[Start of Attachment]

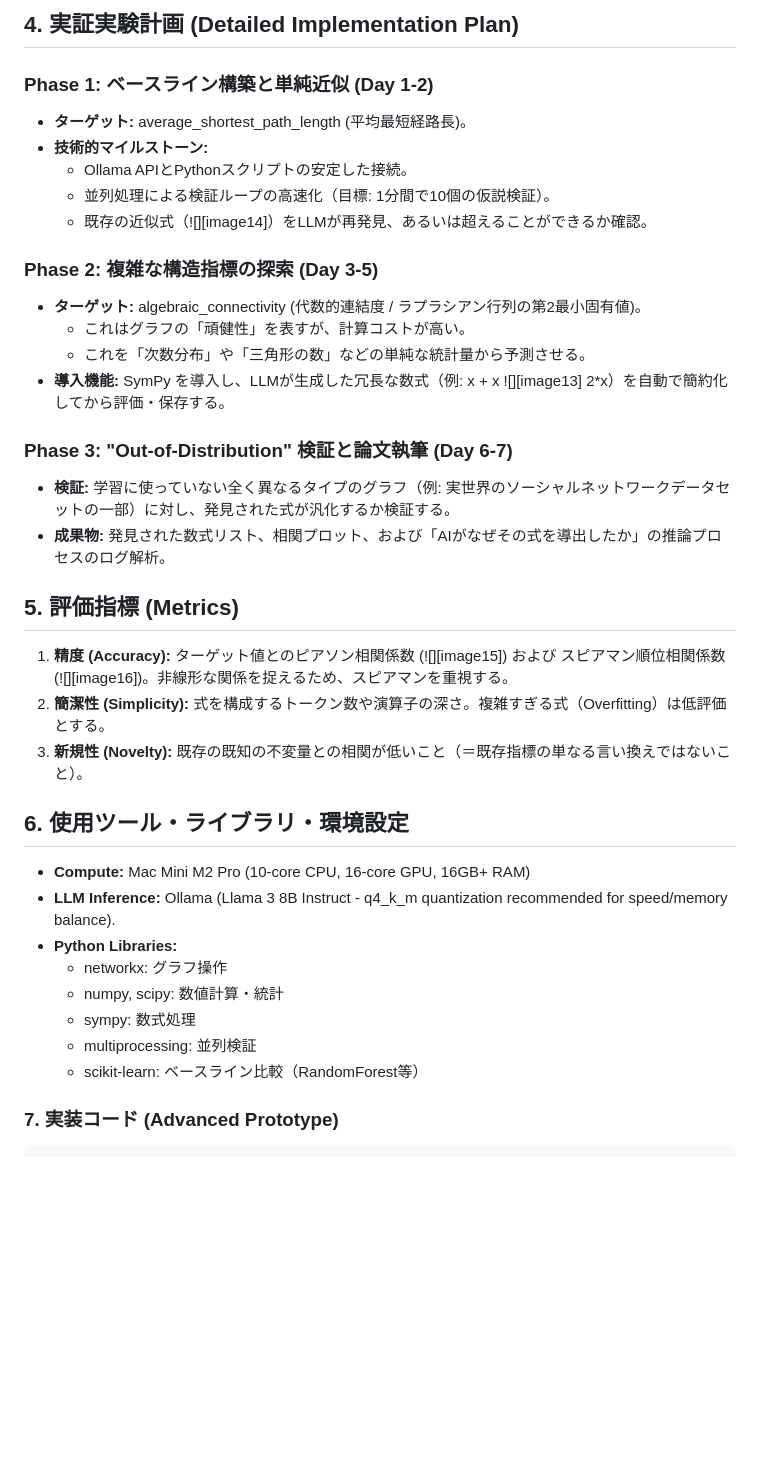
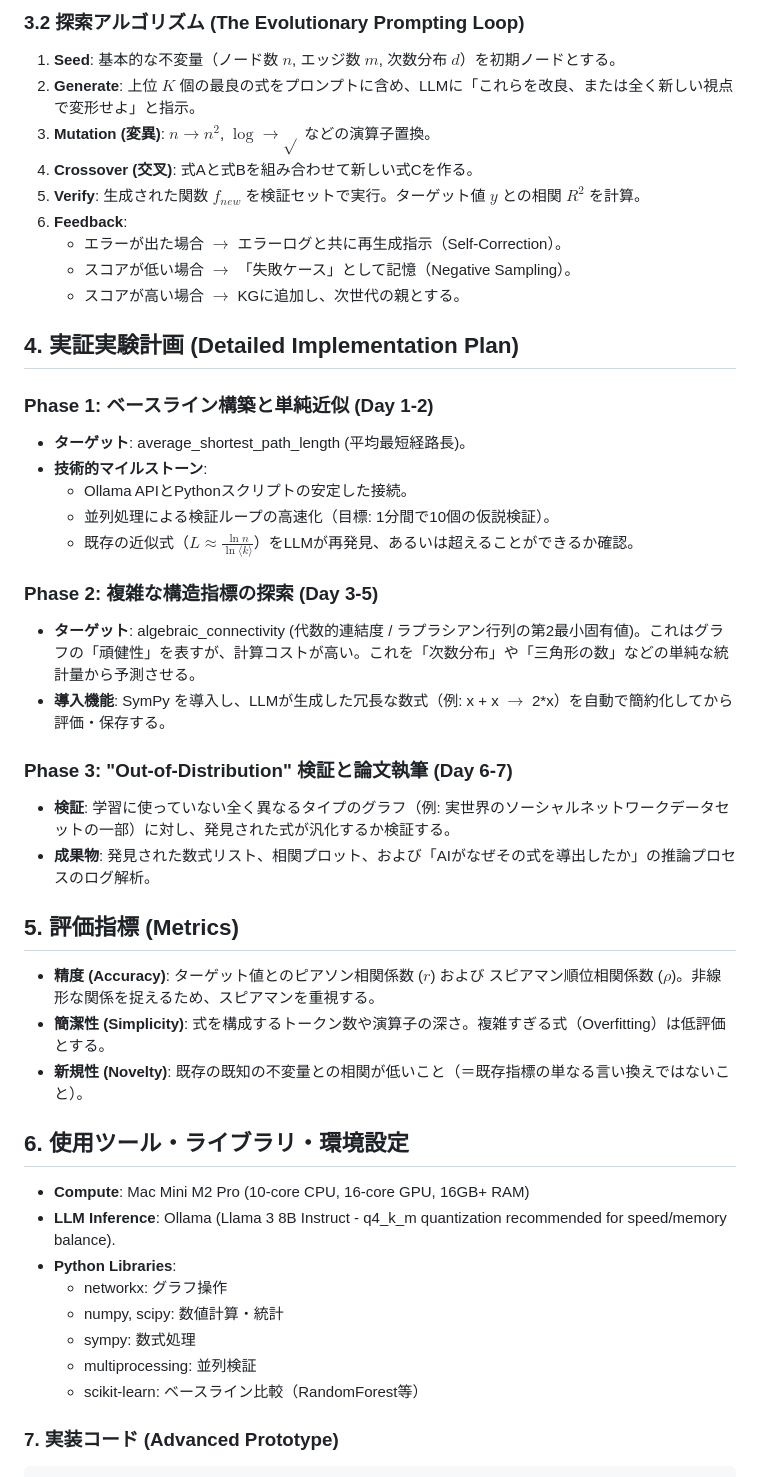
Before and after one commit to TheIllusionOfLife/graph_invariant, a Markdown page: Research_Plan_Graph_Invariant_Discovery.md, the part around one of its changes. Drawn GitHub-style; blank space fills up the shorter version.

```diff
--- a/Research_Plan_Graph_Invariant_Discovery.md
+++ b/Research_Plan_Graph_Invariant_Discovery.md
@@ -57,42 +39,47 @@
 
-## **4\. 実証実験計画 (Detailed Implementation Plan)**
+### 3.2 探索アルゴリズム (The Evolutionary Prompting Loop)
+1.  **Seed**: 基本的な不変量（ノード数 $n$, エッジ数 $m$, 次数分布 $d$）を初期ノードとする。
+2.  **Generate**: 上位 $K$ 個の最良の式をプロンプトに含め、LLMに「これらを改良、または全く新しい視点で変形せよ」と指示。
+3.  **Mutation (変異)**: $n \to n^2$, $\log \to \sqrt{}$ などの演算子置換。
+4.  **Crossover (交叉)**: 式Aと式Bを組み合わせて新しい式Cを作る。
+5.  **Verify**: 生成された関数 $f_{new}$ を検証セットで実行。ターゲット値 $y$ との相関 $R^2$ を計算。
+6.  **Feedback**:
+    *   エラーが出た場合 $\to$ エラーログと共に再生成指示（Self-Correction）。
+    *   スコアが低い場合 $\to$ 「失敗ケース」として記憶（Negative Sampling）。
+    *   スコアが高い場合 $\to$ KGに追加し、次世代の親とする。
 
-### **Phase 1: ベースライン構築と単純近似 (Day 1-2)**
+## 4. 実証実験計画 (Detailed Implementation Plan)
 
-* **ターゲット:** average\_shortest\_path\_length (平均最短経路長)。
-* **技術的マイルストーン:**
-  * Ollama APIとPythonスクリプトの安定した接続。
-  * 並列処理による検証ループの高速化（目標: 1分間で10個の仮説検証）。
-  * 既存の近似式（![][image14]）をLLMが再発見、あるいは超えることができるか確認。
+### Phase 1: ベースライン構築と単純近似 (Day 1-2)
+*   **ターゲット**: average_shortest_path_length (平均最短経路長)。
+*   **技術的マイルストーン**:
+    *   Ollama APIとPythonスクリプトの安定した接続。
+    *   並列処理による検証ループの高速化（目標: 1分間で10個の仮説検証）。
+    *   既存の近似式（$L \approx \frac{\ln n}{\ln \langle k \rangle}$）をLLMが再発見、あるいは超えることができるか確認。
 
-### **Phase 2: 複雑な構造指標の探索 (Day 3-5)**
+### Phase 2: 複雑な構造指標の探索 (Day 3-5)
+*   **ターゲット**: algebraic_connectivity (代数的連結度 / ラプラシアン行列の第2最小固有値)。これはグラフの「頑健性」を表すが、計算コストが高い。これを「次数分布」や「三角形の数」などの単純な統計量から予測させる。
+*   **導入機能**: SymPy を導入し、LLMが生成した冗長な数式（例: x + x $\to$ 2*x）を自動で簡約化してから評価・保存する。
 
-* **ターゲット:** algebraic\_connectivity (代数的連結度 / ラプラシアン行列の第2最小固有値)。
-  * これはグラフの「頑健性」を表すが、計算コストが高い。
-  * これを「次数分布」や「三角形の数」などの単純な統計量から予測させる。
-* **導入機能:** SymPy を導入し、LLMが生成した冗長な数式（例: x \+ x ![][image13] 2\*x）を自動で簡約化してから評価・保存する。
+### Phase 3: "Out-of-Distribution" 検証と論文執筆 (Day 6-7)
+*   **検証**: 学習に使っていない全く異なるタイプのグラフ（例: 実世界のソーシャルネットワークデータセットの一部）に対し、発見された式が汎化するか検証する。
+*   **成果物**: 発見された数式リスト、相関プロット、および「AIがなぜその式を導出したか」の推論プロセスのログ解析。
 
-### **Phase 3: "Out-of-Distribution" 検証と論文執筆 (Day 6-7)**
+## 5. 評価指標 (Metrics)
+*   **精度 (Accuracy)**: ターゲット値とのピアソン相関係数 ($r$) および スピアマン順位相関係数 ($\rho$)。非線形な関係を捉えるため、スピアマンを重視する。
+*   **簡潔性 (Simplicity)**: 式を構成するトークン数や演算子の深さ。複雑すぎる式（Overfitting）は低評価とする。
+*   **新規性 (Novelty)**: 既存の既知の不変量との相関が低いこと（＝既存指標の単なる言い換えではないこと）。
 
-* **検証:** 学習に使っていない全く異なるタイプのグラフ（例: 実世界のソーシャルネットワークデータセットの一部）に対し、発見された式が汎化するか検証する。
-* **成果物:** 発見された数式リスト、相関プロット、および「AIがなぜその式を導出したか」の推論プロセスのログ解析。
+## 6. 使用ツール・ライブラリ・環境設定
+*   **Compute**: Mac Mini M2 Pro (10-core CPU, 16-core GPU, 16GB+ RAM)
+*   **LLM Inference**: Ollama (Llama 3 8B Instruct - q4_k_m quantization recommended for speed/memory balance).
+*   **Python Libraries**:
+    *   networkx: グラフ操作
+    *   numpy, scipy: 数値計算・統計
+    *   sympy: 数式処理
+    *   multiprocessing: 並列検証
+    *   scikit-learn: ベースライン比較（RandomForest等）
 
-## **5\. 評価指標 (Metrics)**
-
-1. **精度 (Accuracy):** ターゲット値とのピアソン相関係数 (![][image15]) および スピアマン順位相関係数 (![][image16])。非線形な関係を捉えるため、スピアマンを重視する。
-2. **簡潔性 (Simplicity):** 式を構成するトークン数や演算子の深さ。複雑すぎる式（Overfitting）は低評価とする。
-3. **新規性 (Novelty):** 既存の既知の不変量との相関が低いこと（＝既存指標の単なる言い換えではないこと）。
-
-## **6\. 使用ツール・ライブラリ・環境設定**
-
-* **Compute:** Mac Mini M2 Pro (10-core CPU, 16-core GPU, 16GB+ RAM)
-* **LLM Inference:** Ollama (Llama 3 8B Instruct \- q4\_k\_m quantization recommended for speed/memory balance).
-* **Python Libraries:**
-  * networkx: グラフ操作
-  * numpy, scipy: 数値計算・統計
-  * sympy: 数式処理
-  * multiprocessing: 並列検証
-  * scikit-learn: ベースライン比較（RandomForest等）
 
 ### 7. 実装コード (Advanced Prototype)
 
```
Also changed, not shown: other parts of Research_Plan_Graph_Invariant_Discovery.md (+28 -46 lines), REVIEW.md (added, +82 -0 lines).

[End of Attachment]

What you have to do
Lines that hold "multiprocessing" are the ones to copy, so pick each out from the data.

Answer below
+    *   multiprocessing: 並列検証
-  * multiprocessing: 並列検証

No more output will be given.